Scientific discoveries often come from unexpected places – like a Myanmar amber market, which is where a researcher from Dexu Institute of Palaeontology found an item that offers unique insights into feather evolution in dinosaurs. Browsing through the goods of an amber vendor, researcher Lida Xing found what turned out to be a part of a feathered dinosaur tail. This is the first feathered specimen that could be definitively linked to its source animal, a non-avialan theropod preserved in mid-Cretaceous amber about 99 million years ago. Researchers say this specimen shows the value of amber as a supplement to the fossil record.
Lida Xing, Ryan C. McKellar, Xing Xu, Gang Li, Ming Bai, W. Scott Persons IV, Tetsuto Miyashita, Michael J. Benton, Jianping Zhang, Alexander P. Wolfe, Qiru Yi, Kuowei Tseng, Hao Ran, Philip J. Currie
Corresponding Canadian author:
Ryan McKellar, Curator of Invertebrate Paleontology, Royal Saskatchewan Museum, Email: Ryan.McKellar@gov.sk.ca, Tel: 306-787-2826

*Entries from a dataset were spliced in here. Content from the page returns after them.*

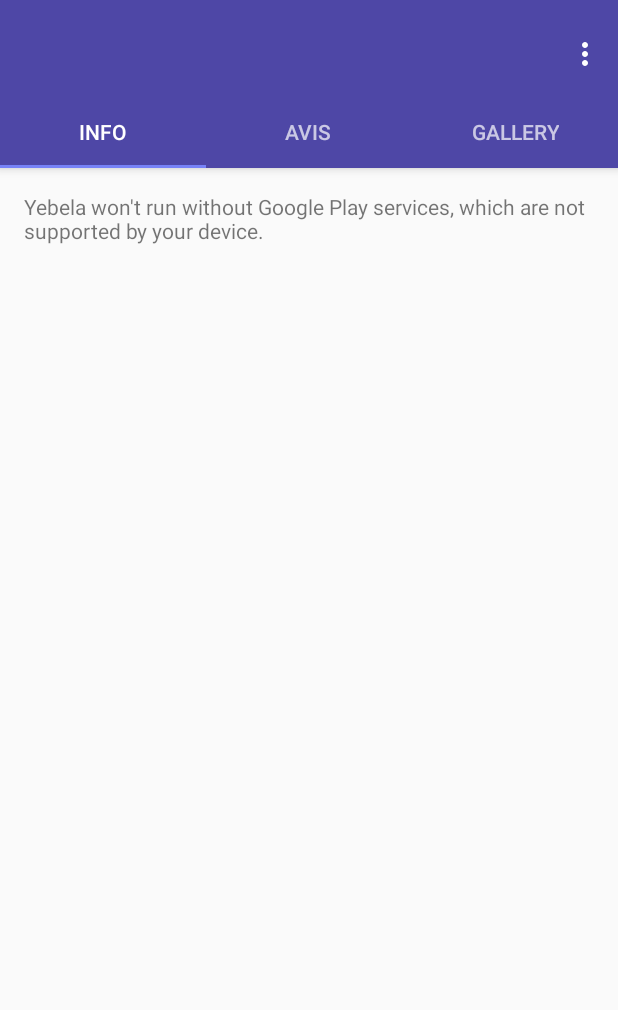
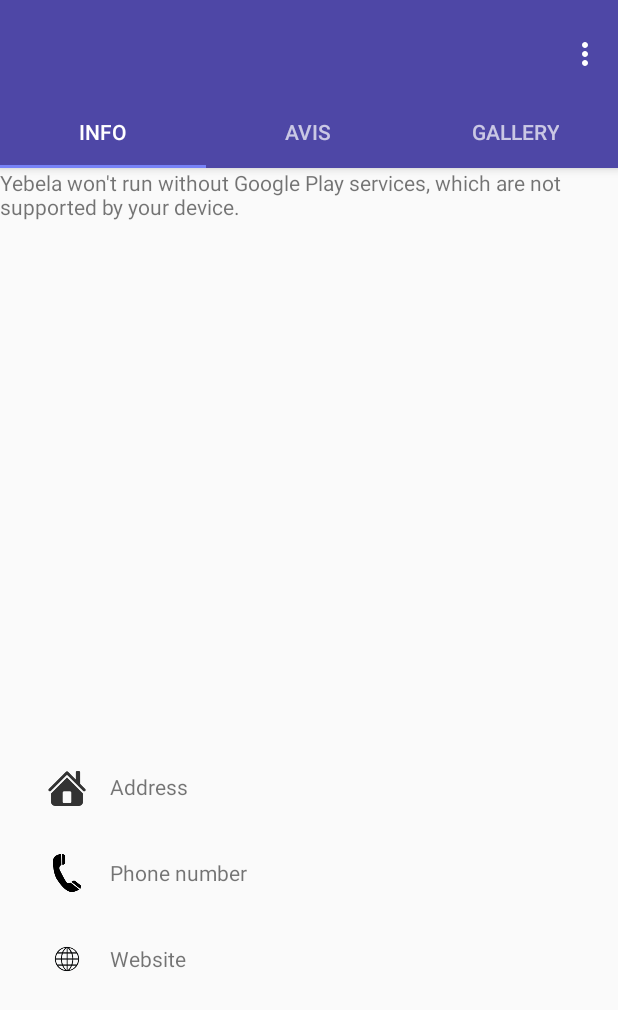
Before and after one commit to kisita163/yebela, an Android app: the PlaceActivity screen opened directly, with no data from a screen before it, on a phone screen of 412 x 824 dp. Shown: the top 1010 px of the screen. Run offline under Robolectric (Android 15) with nearby library versions, the phone set to English and light mode, and no system bars; 1 statement that could not run was skipped.

Commit message:
Designing place description activity

```diff
--- a/app/src/main/AndroidManifest.xml
+++ b/app/src/main/AndroidManifest.xml
@@ -135,7 +135,7 @@
         <activity
             android:name=".activities.PlaceActivity"
             android:label="@string/title_activity_place"
-            android:theme="@style/AppTheme.NoActionBar"></activity>
+            android:theme="@style/AppTheme.NoActionBar" />
     </application>
 
 </manifest>
--- a/app/src/main/java/com/kisita/yebela/activities/SearchActivity.java
+++ b/app/src/main/java/com/kisita/yebela/activities/SearchActivity.java
@@ -84,7 +84,6 @@
 
     @Override
     public boolean onQueryTextChange(String newText) {
-        System.out.println("onQueryTextChange");
         selectionArgs[0] = newText;
         getLoaderManager().restartLoader(0,null,this);
         return false;
@@ -116,6 +115,6 @@
 
     @Override
     public void onLoaderReset(Loader<Cursor> loader) {
-        System.out.println("onLoaderReset");
+        //TODO
     }
 }
--- a/app/src/main/java/com/kisita/yebela/sync/YebelaSyncAdapter.java
+++ b/app/src/main/java/com/kisita/yebela/sync/YebelaSyncAdapter.java
@@ -289,7 +289,7 @@
             try {
                 parseJSon(response_body);
             } catch (JSONException e) {
-                System.out.printf("received data  = " + response_body);
+                //TODO//System.out.printf("received data  = " + response_body);
             }
 
 
--- a/app/src/main/java/com/kisita/yebela/sync/YebelaSyncService.java
+++ b/app/src/main/java/com/kisita/yebela/sync/YebelaSyncService.java
@@ -17,7 +17,6 @@
         Log.i(TAG,"Starting Sync Service");
         synchronized (sSyncAdapterLock) {
             if (sYebelaSyncAdapter == null) {
-                System.out.println("Creating Adapter");
                 sYebelaSyncAdapter = new YebelaSyncAdapter(getApplicationContext(), true);
             }
         }
--- a/app/src/main/java/com/kisita/yebela/utility/RecycleAdapter.java
+++ b/app/src/main/java/com/kisita/yebela/utility/RecycleAdapter.java
@@ -54,7 +54,6 @@
                 category = jsonArray.getJSONObject(i);
                 serviceName.add(category.getString(JsonAttributes.NAME));
                 servicePicture.add(category.getString(JsonAttributes.PICTURE));
-                System.out.println("#####name = "+category.getString(JsonAttributes.NAME));
             }
         } catch (JSONException e) {
             e.printStackTrace();
--- a/app/src/main/res/layout/fragment_place.xml
+++ b/app/src/main/res/layout/fragment_place.xml
@@ -1,13 +1,8 @@
-<RelativeLayout xmlns:android="http://schemas.android.com/apk/res/android"
-    xmlns:tools="http://schemas.android.com/tools"
-    android:layout_width="match_parent"
-    android:layout_height="match_parent"
-    android:paddingBottom="@dimen/activity_vertical_margin"
-    android:paddingLeft="@dimen/activity_horizontal_margin"
-    android:paddingRight="@dimen/activity_horizontal_margin"
-    android:paddingTop="@dimen/activity_vertical_margin"
-    tools:context="com.kisita.yebela.activities.PlaceActivity$PlaceholderFragment">
+
+
         <LinearLayout
+            xmlns:android="http://schemas.android.com/apk/res/android"
+            xmlns:tools="http://schemas.android.com/tools"
             android:layout_width="match_parent"
             android:layout_height="match_parent"
             android:weightSum="2"
@@ -21,5 +16,58 @@
                  android:layout_weight="1"
                  tools:context="com.kisita.yebela.activities.PlaceActivity"
                  tools:layout="@layout/activity_maps" />
+            <GridLayout
+                android:layout_width="match_parent"
+                android:layout_margin="@dimen/activity_vertical_margin"
+                android:layout_weight="1"
+                android:layout_height="0dp"
+                android:columnCount="2"
+                android:rowCount="4">
+                <ImageView
+                    android:layout_row="0"
+                    android:layout_column="0"
+                    android:layout_height="25dp"
+                    android:layout_width="25dp"
+                    android:layout_margin="16dp"
+                    android:src="@drawable/address_icon"/>
+                <ImageView
+                    android:layout_row="1"
+                    android:layout_column="0"
+                    android:layout_height="25dp"
+                    android:layout_width="25dp"
+                    android:layout_margin="16dp"
+                    android:src="@drawable/phone_number_icon"/>
+                <ImageView
+                    android:layout_row="2"
+                    android:layout_column="0"
+                    android:layout_height="25dp"
+                    android:layout_width="25dp"
+                    android:layout_margin="16dp"
+                    android:src="@drawable/website_icon"/>
+
+
+
+                <TextView
+                    android:id="@+id/address"
+                    android:layout_row="0"
+                    android:layout_column="1"
+                    android:layout_gravity="center_vertical"
+                    android:gravity="start"
+                    android:text="@string/address"/>
+                <TextView
+                    android:id="@+id/phone_number"
+                    android:layout_row="1"
+                    android:layout_column="1"
+                    android:layout_gravity="center_vertical"
+                    android:gravity="start"
+                    android:text="@string/phone_number"/>
+                <TextView
+                    android:id="@+id/website"
+                    android:layout_row="2"
+                    android:layout_column="1"
+                    android:layout_gravity="center_vertical"
+                    android:gravity="start"
+                    android:text="@string/website"/>
+
+            </GridLayout>
         </LinearLayout>
-</RelativeLayout>
--- a/app/src/main/res/values/dimens.xml
+++ b/app/src/main/res/values/dimens.xml
@@ -5,4 +5,6 @@
     <dimen name="category_item_text_size">14sp</dimen>
     <dimen name="fab_margin">16dp</dimen>
     <dimen name="appbar_padding_top">8dp</dimen>
+    <dimen name="app_bar_height">180dp</dimen>
+    <dimen name="text_margin">16dp</dimen>
 </resources>
--- a/app/src/main/res/values/strings.xml
+++ b/app/src/main/res/values/strings.xml
@@ -43,5 +43,9 @@
     <string name="title_activity_maps">Map</string>
     <string name="my_position">My position</string>
     <string name="title_activity_place">PlaceActivity</string>
+
     <string name="section_format">Hello World from section: %1$d</string>
+    <string name="address">Address</string>
+    <string name="phone_number">Phone number</string>
+    <string name="website">Website</string>
 </resources>
```
Also changed, not shown: app/src/main/java/com/kisita/yebela/activities/PlaceActivity.java (+12 -0 lines), app/src/main/res/menu/menu_scrolling.xml (added, +10 -0 lines), app/src/main/res/drawable/address_icon.png (added), app/src/main/res/drawable/distance_icon.png (added), app/src/main/res/drawable/phone_number_icon.png (added), app/src/main/res/drawable/share_icon.png (added), app/src/main/res/drawable/website_icon.png (added), 1 other file.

Original paper published in Current Biology on December 8, 2016.